── Data to use

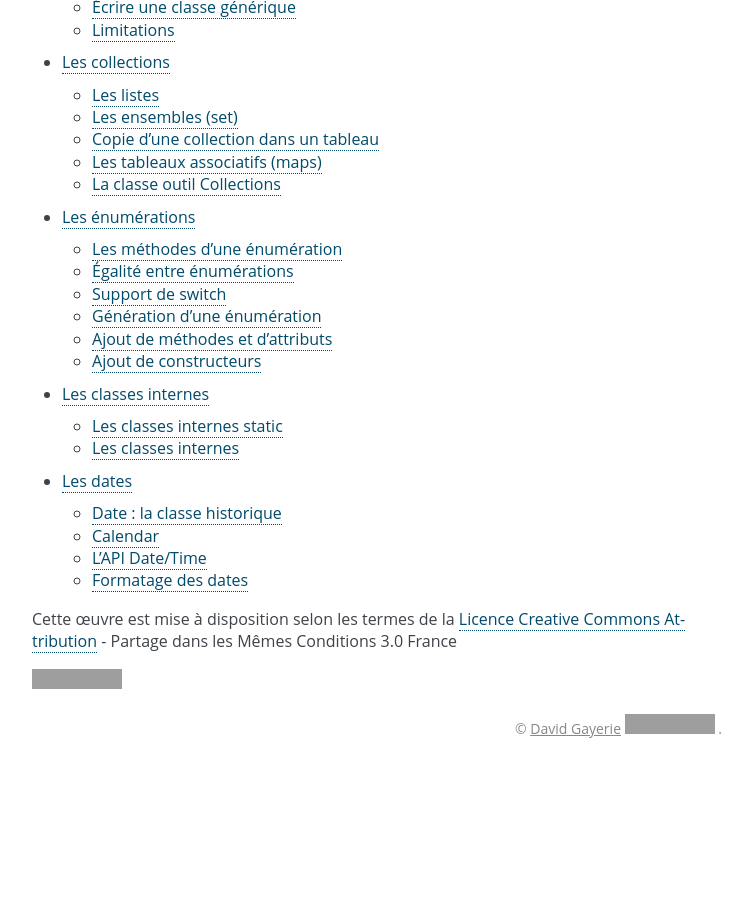
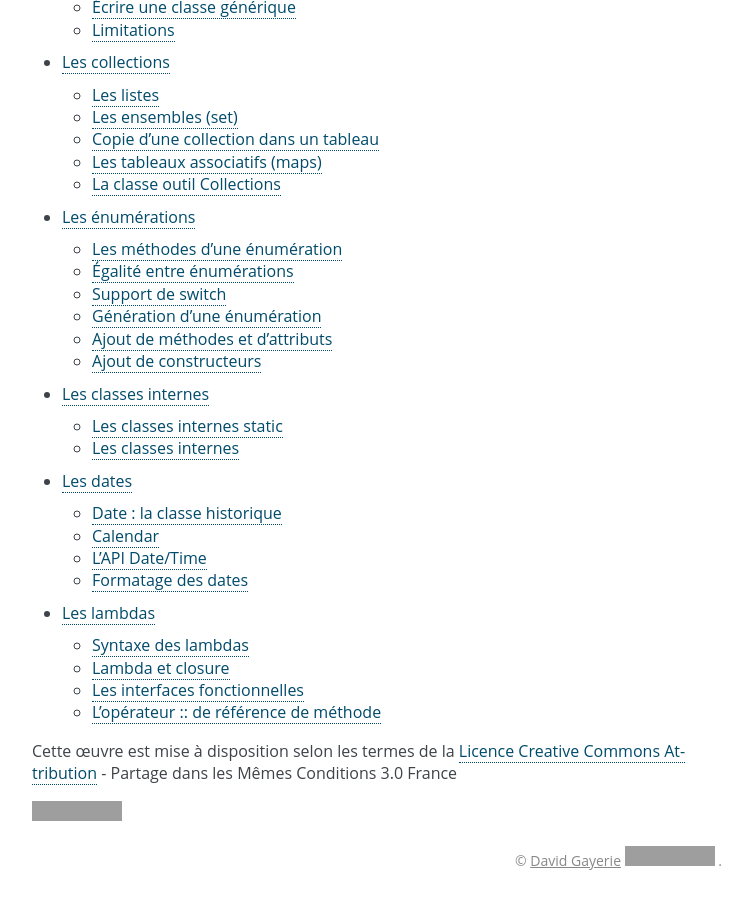
Before and after one commit to lanaflonPerso/cours-java-web, a Sphinx documentation site: the page built from source/index.rst, in a window 1280 px wide and 900 px high, scrolled down 4085 px. Shown: the whole window, without its empty margins (398-1150 px from the left). Built offline with Sphinx 7.4.7, drawn with Linux system fonts in a browser that asks for light colours; formulas are drawn with MathJax 3; before the commit the page ends 4853 px from its top, so only the background shows below that; some of the changed lines change nothing that is shown; grey boxes are pictures that could not be loaded.

Commit message:
les lambdas

```diff
--- a/source/index.rst
+++ b/source/index.rst
@@ -33,6 +33,7 @@ Le langage Java
    enumeration
    classe_interne
    les_dates
+   les_lambdas
 
 
 Cette œuvre est mise à disposition selon les termes de la `Licence Creative Commons Attribution <https://creativecommons.org/licenses/by-sa/3.0/fr/>`_ -  Partage dans les Mêmes Conditions 3.0 France
--- /dev/null
+++ b/source/les_lambdas.rst
@@ -0,0 +1,265 @@
+Les lambdas
+###########
+
+Une lambda est une fonction anonyme (c'est-à-dire une fonction qui est déclarée
+sans être associée à un nom). Le terme *lambda* est emprunté à la méthode
+formelle du lambda-calcul_. Les fonctions lambda (ou plus simplement les lambdas)
+sont utilisées dans la programmation fonctionnelle. Elles permettent d'écrire
+des programmes plus conscis et elles permettent de créer des closures_ (*fermetures*).
+
+Java est uniquement un langage orienté objet. Cela signifie que les fonctions
+n'existent pas en Java. Cependant, depuis la version 8, il est possible d'écrire
+des lambdas. Nous verrons qu'il s'agit en fait d'un sucre syntaxique.
+
+
+Syntaxe des lambdas
+*******************
+
+En Java, les lambdas s'écrivent sous la forme :
+
+.. code-block:: text
+
+  (paramètres) -> { corps }
+
+Les parenthèses ne sont pas obligatoires si la lambda n'a qu'un seul paramètre.
+Si le compilateur peut inférer le type des paramètres alors il n'est pas
+obligatoire de déclarer le type des paramètres. Les
+accolades peuvent être omises si la lambda n'a qu'une instruction et si le contexte
+le permet. Si le corps de la lambda ne contient qu'une instruction, on peut
+omettre le point-virgule à la fin de l'instruction.
+
+::
+
+  (int a, int b) -> {  return a + b; }
+
+  (String s) -> { System.out.println(s); }
+
+  () -> 42
+
+
+Beaucoup de méthodes acceptent en paramètre une lambda. C'est notamment le cas
+de la méthode forEach_ déclarée par l'interface Iterable_. On peut donc effectuer
+un traitement sur chaque élément d'une collection avec une lambda.
+
+::
+
+  Collection<String> collection = new ArrayList<>();
+  collection.add("un");
+  collection.add("deux");
+  collection.add("trois");
+
+  collection.forEach(e -> System.out.println(e));
+
+Si une lambda doit retourner une valeur et qu'elle ne comporte qu'une instruction,
+alors le mot-clé **return** peut être omis. Dans ce cas, c'est le resultat de
+l'évaluation de l'expression qui sera implicitement retourné.
+
+Par exemple, la méthode de tri sort_ déclarée par l'interface List_ peut recevoir en paramètre
+une lambda pour comparer les éléments de la liste deux à deux. Cette lambda prend
+deux paramètres correspondant à deux éléments de la liste et retourne un nombre
+négatif si le premier est plus petit que le second, zéro si les deux éléments sont identiques
+et un nombre positif si le premier est plus grand que le second.
+
+::
+
+  List<Integer> liste = new ArrayList<>();
+  liste.add(1);
+  liste.add(2);
+  liste.add(3);
+  liste.add(4);
+
+  // tri la liste en plaçant en premier les nombres pairs
+  liste.sort((e1, e2) -> (e1 % 2) - (e2 % 2));
+
+  // [2, 4, 1, 3]
+  System.out.println(liste);
+
+Lambda et closure
+*****************
+
+Une lambda définit une *closure* (fermeture), c'est-à-dire qu'elle définit un
+environnement lexical constitué de toutes les variables et de tous les attributs
+qu'elle capture dans son environnement d'exécution. Le corps d'une lambda peut
+donc accéder au contenu d'une variable déclarée dans la méthode englobante.
+
+::
+
+  List<String> prenoms = new ArrayList<>();
+  prenoms.add("Murielle");
+  prenoms.add("Jean");
+  prenoms.add("Michelle");
+
+  List<String> helloList = new ArrayList<>();
+
+  prenoms.forEach(e -> helloList.add("Hello " + e));
+
+  // [Hello Murielle, Hello Jean, Hello Michelle]
+  System.out.println(helloList);
+
+Comme pour la déclaration de classe anonyme,
+une lambda ne peut pas modifier le contenu d'une variable ou d'un paramètre.
+Par contre, il n'est pas nécessaire de déclarer comme **final** une variable ou
+un paramètre pour pouvoir y accéder dans une lambda. Le compilateur émettra
+une erreur si on tente de modifier une variable ou un paramètre
+capturé par la closure.
+
+.. code-block:: java
+  :emphasize-lines: 8
+
+  List<Integer> liste = new ArrayList<>();
+  liste.add(1);
+  liste.add(2);
+  liste.add(3);
+  liste.add(4);
+
+  int i = 0;
+  liste.forEach(e -> i += e); // ERREUR DE COMPILATION : la variable i ne peut pas être modifiée
+
+
+Les interfaces fonctionnelles
+*****************************
+
+Comme Java ne supporte pas la notion de fonction, les lambdas correspondent à
+des implémentations d'interface. Une interface qui ne déclare qu'une seule
+méthode abstraite peut être implémentée par une lambda.
+
+Si nous déclarons l'interface ci-dessous :
+
+::
+
+  package ROOT_PKG;
+
+  public interface OperationSimple {
+
+    int calculer(int i);
+
+  }
+
+Alors partout où le programme attend une implémentation de cette interface, il
+est possible de fournir une lambda :
+
+::
+
+  OperationSimple os = i -> 2 * i;
+
+  System.out.println(os.calculer(10)); // 20
+
+Une interface qui ne déclare qu'une seule méthode abstraite est appelée *interface
+fonctionnelle*.
+
+L'annotation @FunctionalInterface_ peut être utilisée lors de la déclaration de
+l'interface. Elle permet d'identifier pour le compilateur que cette interface
+peut être implémentée par des lambdas. Le compilateur peut ainsi contrôler
+que l'interface ne comporte qu'une seule méthode abstraite et signaler une erreur
+dans le cas contraire.
+
+::
+
+  package ROOT_PKG;
+
+  @FunctionalInterface
+  public interface OperationSimple {
+
+    int calculer(int i);
+
+  }
+
+
+Il est donc très simple d'introduire des lambdas même avec des bibliothèques
+et des applications qui ont été développées avant puis portées vers Java 8.
+
+Afin d'éviter aux développeurs de créer systématiquement leurs interfaces, le
+package java.util.function_ déclare les interfaces fonctionnelles les plus utiles.
+
+.. todo::
+
+  exemple d'interface de java.util.functional
+
+
+L'opérateur :: de référence de méthode
+**************************************
+
+Plutôt que de déclarer une lambda pour implémenter une interface fonctionnelle,
+il est possible d'indiquer directement une référence de méthode si la signature
+est compatible avec la méthode de l'interface fonctionnelle.
+
+Si nous reprenons un exemple vu précédemment :
+
+::
+
+  Collection<String> collection = new ArrayList<>();
+  collection.add("un");
+  collection.add("deux");
+  collection.add("trois");
+
+  collection.forEach(e -> System.out.println(e));
+
+La méthode forEach_ attend en paramètre une instance qui implémente l'interface
+fonctionnelle Consumer_. L'interface Consumer_ déclare la méthode *accept* qui prend
+un type **T** en paramètre et ne retourne rien. Si maintenant nous comparons
+cette signature avec celle la méthode println_, cette dernière attend un objet
+en paramètre et ne retourne rien. La signature de println_ est compatible avec
+celle de l'interface fonctionnelle Consumer_. Donc, plutôt que de déclarer
+une lambda, il est possible d'utiliser l'opérateur **::** pour passer la
+référence de la méthode println_ :
+
+::
+
+  Collection<String> collection = new ArrayList<>();
+  collection.add("un");
+  collection.add("deux");
+  collection.add("trois");
+
+  collection.forEach(System.out::println); // passage de la référence de la méthode
+
+.. note::
+
+  Notez que dans l'exemple ci-dessus, la référence de la méthode println_ est celle
+  de l'instance de l'objet contenu dans l'attribut *out*.
+
+Il est également possible de référencer les constucteurs d'une classe. Cela aboutira
+à la création de nouvel objet à chaque appel. Par exemple, nous pouvons utiliser
+l'interface fonctionnelle
+Supplier_. Cette interface fonctionnelle peut être implémentée en utilisant un
+constructeur sans paramètre. Ainsi, si nous définissons une classe
+*Voiture* avec un constructeur sans paramètre :
+
+::
+
+  package ROOT_PKG;
+
+  public class Voiture extends Vehicule {
+
+      public Voiture() {
+        // ...
+      }
+
+  }
+
+Nous pouvons utiliser la référence de ce constructeur pour créer une implémentation
+de l'interface fonctionnelle Supplier_ :
+
+::
+
+  Supplier<Voiture> garage = Voiture::new;
+
+  Voiture v1 = garage.get(); // crée une nouvelle instance
+  Voiture v2 = garage.get(); // crée une nouvelle instance
+
+Les constructeurs peuvent être référencés grâce à la syntaxe
+
+.. code-block:: text
+
+  NomDeLaClasse::new
+
+
+.. _lambda-calcul: https://fr.wikipedia.org/wiki/Lambda-calcul
+.. _closures: https://fr.wikipedia.org/wiki/Fermeture_(informatique)
+.. _java.util.function: https://docs.oracle.com/javase/8/docs/api/java/util/function/package-summary.html
+.. _Iterable: https://docs.oracle.com/javase/8/docs/api/java/lang/Iterable.html
+.. _forEach: https://docs.oracle.com/javase/8/docs/api/java/lang/Iterable.html#forEach-java.util.function.Consumer-
+.. _List: https://docs.oracle.com/javase/8/docs/api/java/util/List.html
+.. _sort: https://docs.oracle.com/javase/8/docs/api/java/util/List.html#sort-java.util.Comparator-
+.. _Consumer: https://docs.oracle.com/javase/8/docs/api/java/util/function/Consumer.html
+.. _Supplier: https://docs.oracle.com/javase/8/docs/api/java/util/function/Supplier.html
+.. _println: https://docs.oracle.com/javase/8/docs/api/java/io/PrintStream.html#println-java.lang.Object-
```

────

Among the lines of the material, find those holding the word "créer" and return them.

+des programmes plus conscis et elles permettent de créer des closures_ (*fermetures*).
+Afin d'éviter aux développeurs de créer systématiquement leurs interfaces, le
+Nous pouvons utiliser la référence de ce constructeur pour créer une implémentation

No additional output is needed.